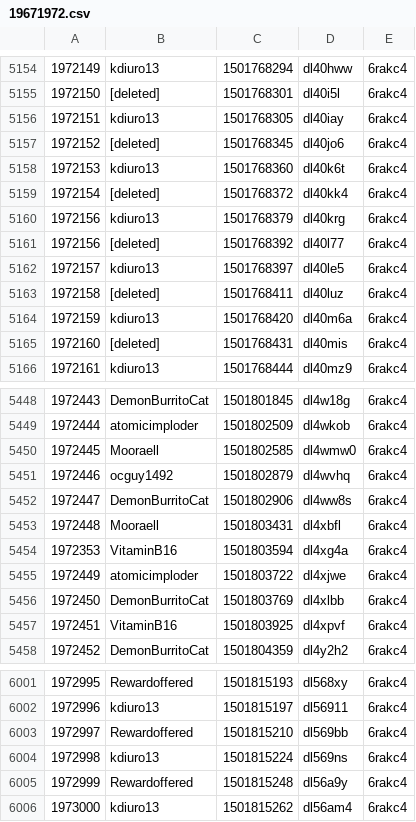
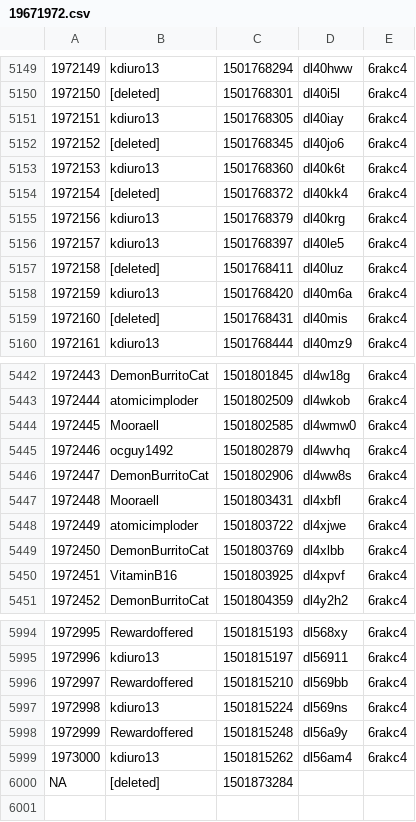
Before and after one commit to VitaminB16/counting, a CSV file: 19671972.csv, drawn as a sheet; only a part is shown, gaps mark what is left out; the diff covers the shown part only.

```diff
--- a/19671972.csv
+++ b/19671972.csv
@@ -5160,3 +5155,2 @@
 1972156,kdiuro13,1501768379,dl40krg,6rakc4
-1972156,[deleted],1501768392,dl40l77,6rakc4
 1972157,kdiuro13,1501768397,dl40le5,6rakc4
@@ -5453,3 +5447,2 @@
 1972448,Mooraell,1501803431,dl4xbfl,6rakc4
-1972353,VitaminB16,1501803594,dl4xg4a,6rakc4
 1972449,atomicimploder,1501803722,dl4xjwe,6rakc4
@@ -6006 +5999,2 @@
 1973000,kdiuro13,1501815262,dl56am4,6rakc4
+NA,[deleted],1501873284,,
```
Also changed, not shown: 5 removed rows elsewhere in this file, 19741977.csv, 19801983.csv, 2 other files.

━━━━━━━━

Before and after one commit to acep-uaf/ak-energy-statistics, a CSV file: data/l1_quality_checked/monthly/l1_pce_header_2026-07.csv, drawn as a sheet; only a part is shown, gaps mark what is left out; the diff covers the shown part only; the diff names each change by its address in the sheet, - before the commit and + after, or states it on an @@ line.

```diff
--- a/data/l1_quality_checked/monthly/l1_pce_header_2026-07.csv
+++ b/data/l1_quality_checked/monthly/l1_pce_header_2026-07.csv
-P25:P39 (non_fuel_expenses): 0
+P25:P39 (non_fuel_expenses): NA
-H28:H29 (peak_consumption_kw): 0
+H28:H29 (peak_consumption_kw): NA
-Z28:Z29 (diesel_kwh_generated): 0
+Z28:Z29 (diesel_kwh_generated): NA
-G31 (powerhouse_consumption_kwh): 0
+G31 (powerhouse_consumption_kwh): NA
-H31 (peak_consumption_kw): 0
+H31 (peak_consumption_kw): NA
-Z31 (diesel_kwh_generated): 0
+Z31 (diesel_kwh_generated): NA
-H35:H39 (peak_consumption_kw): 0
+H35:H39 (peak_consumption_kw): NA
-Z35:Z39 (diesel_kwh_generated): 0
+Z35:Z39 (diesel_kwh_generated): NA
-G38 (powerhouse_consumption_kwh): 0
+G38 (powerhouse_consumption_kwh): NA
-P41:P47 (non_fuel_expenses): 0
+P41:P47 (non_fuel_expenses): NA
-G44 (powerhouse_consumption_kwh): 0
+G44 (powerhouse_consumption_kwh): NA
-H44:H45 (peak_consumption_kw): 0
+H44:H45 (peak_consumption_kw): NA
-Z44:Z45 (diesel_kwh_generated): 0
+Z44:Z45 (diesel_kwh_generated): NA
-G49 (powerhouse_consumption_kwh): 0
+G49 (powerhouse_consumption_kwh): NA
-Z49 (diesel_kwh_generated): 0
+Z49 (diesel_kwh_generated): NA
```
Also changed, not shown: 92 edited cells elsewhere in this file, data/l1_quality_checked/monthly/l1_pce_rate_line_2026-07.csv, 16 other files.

━━━━━━━━

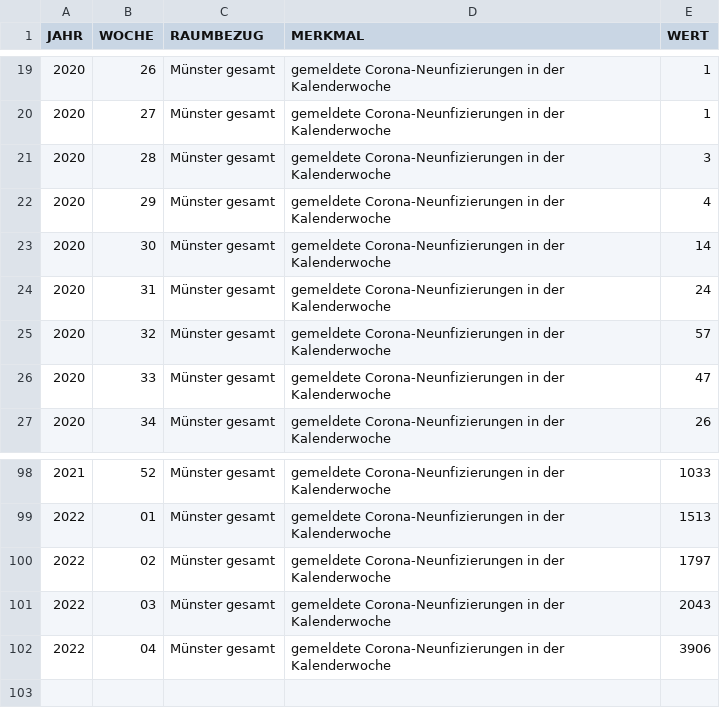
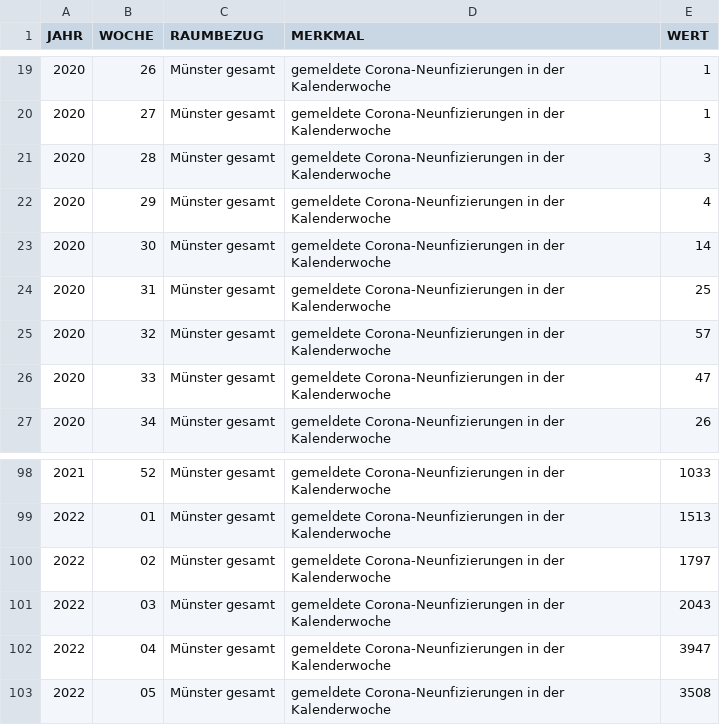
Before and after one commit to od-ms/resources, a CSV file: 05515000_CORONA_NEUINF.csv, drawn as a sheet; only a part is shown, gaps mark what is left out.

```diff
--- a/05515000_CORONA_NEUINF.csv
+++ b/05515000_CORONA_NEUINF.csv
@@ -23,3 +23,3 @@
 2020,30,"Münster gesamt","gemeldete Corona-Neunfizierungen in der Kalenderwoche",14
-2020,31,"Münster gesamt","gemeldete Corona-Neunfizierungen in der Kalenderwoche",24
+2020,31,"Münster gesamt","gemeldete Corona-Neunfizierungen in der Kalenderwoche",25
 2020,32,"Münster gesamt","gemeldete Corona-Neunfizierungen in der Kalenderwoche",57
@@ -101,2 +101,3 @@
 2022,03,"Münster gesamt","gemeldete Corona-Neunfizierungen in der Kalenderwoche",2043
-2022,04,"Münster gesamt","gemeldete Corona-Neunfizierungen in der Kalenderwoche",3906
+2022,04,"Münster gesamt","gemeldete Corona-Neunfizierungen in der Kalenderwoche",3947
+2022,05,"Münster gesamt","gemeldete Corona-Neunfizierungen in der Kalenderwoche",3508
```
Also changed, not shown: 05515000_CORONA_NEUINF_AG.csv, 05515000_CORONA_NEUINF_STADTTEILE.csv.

━━━━━━━━

§ **Work to complete**: Above is a listing; print exactly its lines from the one with "Before and after one commit to VitaminB16/counting, a" through the one with "Also changed, not shown: 5", and no other lines.

§ **Output below**:
Before and after one commit to VitaminB16/counting, a CSV file: 19671972.csv, drawn as a sheet; only a part is shown, gaps mark what is left out; the diff covers the shown part only.

```diff
--- a/19671972.csv
+++ b/19671972.csv
@@ -5160,3 +5155,2 @@
 1972156,kdiuro13,1501768379,dl40krg,6rakc4
-1972156,[deleted],1501768392,dl40l77,6rakc4
 1972157,kdiuro13,1501768397,dl40le5,6rakc4
@@ -5453,3 +5447,2 @@
 1972448,Mooraell,1501803431,dl4xbfl,6rakc4
-1972353,VitaminB16,1501803594,dl4xg4a,6rakc4
 1972449,atomicimploder,1501803722,dl4xjwe,6rakc4
@@ -6006 +5999,2 @@
 1973000,kdiuro13,1501815262,dl56am4,6rakc4
+NA,[deleted],1501873284,,
```
Also changed, not shown: 5 removed rows elsewhere in this file, 19741977.csv, 19801983.csv, 2 other files.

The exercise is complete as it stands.